Massachusetts has been ranked the fourth most bicycle-friendly state nationally and first in the eastern region for 2017, marking the second year in a row the Commonwealth has held this position.

Organized by the League of American Bicyclists, each state is ranked based on their “Bicycle Friendly Actions,” which include categories such as infrastructure, funding, education, policies and enforcement, according to the report card for the state.

Massachusetts ranked third for the infrastructure and funding as well as evaluation and planning categories, securing its place in fourth overall.

Ken McLeod, the policy director for Bike League, wrote in an email the Massachusetts Department of Transportation has intentions for a culture change focused on providing “safe transportation options to its citizens,” which helped the state in its ranking.

There is a lot of evidence that MassDOT is changing its culture and is committed to providing multi-modal transportation options rather than the traditional state DOT role of providing limited access high-speed roadways focused on moving people between communities in the state or between states,” McLeod wrote.

McLeod wrote Massachusetts continues to be ranked in the top five due to initiatives and regulations promoting alternative transportation, such as the 2015 Separated Bike Lane Planning and Design Guide as well as their GreenDOT regulation and Health Transportation Policy Directive.

“Biking and walking are great solutions for moving people within communities and more states are realizing that they have ignored these solutions in the past — but Massachusetts has more evidence of this realization than many states,” McLeod wrote.

Lauren LeClaire, the spokesperson for the Massachusetts Bicycle Coalition, said while there have been improvements in raising awareness for bicyclists, legislation and enforcement are still holding Massachusetts back.

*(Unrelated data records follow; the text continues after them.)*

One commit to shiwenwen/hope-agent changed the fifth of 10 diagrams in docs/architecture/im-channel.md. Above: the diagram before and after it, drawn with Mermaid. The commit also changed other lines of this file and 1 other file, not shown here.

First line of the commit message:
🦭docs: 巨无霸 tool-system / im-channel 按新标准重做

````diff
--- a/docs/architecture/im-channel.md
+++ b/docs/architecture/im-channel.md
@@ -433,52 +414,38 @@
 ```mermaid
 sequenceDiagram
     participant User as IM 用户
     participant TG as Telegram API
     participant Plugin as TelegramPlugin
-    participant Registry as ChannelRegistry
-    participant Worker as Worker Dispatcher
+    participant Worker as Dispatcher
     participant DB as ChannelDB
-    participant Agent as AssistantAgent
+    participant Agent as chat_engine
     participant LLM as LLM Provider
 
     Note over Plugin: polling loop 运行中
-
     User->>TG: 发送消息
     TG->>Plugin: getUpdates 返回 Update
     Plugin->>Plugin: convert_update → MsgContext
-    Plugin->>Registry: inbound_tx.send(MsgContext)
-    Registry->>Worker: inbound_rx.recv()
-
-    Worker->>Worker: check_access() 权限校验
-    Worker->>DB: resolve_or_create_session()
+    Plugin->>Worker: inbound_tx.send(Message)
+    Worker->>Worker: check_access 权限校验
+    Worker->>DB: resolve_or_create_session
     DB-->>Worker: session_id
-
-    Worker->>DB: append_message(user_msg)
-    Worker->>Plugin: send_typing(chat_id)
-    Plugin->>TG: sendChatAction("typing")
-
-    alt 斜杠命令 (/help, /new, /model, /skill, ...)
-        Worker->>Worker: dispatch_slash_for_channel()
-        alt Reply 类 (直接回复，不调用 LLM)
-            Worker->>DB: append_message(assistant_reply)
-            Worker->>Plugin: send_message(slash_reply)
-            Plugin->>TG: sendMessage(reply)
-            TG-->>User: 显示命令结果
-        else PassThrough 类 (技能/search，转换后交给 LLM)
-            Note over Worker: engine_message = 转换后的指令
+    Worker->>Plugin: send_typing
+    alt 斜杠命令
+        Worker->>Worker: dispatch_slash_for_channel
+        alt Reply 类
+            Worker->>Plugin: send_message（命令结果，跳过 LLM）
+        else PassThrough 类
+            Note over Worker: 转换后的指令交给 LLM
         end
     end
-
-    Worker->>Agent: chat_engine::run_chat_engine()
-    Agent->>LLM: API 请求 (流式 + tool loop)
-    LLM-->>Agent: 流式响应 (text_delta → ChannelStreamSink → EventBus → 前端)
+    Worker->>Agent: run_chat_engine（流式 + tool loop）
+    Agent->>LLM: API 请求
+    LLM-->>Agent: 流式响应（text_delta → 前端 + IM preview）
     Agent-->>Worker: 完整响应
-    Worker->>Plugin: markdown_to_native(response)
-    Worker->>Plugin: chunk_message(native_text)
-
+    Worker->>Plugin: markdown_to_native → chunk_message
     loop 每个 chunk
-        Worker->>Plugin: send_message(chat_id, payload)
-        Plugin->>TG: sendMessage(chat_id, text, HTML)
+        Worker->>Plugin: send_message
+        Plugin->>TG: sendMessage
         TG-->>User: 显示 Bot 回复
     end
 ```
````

“One of the really important pieces in terms of improving the safety for bicyclists that MassBike is focusing on is this 3-foot passing law that in this larger omnibus bill is super important,” LeClaire said. “Right now, we don’t have any sort of safe passing distance defined when drivers are interacting with bicyclists so this would establish that and allow us to deal with that enforcement piece.”

LeClaire said it’s important to maintain the enforcement piece, for both drivers and bicyclists, on both sides.

“In terms of safety, we got more people on the roadways and more people biking than ever before,” LeClaire said. “It’s really a safety in numbers kind of situation because you see riderships go up and you see more people commuting, more people are getting out on their bikes, but the injury rates are remaining pretty steady.”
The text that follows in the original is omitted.